_Task prompt_
Go through the data below and copy it exactly, skipping every picture.

_Data for analysis_
= = = = = = =

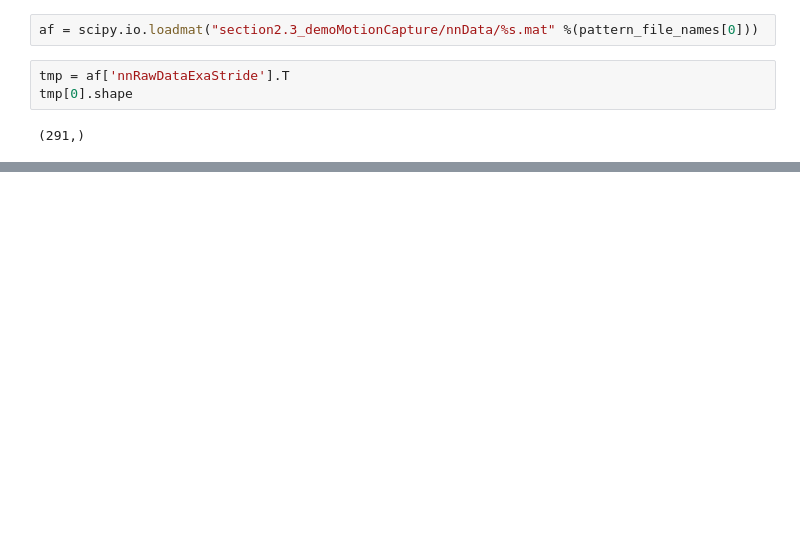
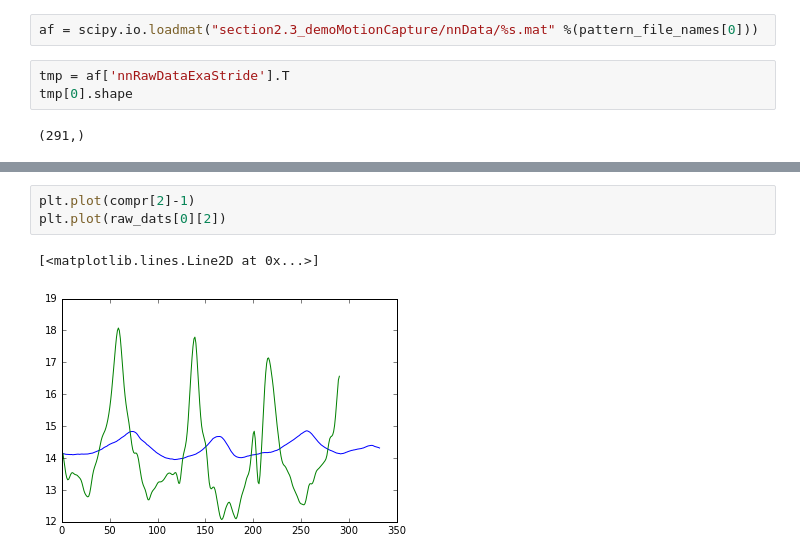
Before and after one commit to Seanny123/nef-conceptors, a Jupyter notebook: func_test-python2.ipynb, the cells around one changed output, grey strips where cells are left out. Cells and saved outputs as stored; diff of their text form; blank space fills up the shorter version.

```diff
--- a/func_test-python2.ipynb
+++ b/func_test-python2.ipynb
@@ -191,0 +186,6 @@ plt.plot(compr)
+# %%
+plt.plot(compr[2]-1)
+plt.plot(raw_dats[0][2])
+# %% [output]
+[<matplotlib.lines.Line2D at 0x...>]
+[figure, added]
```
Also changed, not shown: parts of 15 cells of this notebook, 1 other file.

= = = = = = =

_Solution to this exercise_
Before and after one commit to Seanny123/nef-conceptors, a Jupyter notebook: func_test-python2.ipynb, the cells around one changed output, grey strips where cells are left out. Cells and saved outputs as stored; diff of their text form; blank space fills up the shorter version.

```diff
--- a/func_test-python2.ipynb
+++ b/func_test-python2.ipynb
@@ -191,0 +186,6 @@ plt.plot(compr)
+# %%
+plt.plot(compr[2]-1)
+plt.plot(raw_dats[0][2])
+# %% [output]
+[<matplotlib.lines.Line2D at 0x...>]
+[figure, added]
```
Also changed, not shown: parts of 15 cells of this notebook, 1 other file.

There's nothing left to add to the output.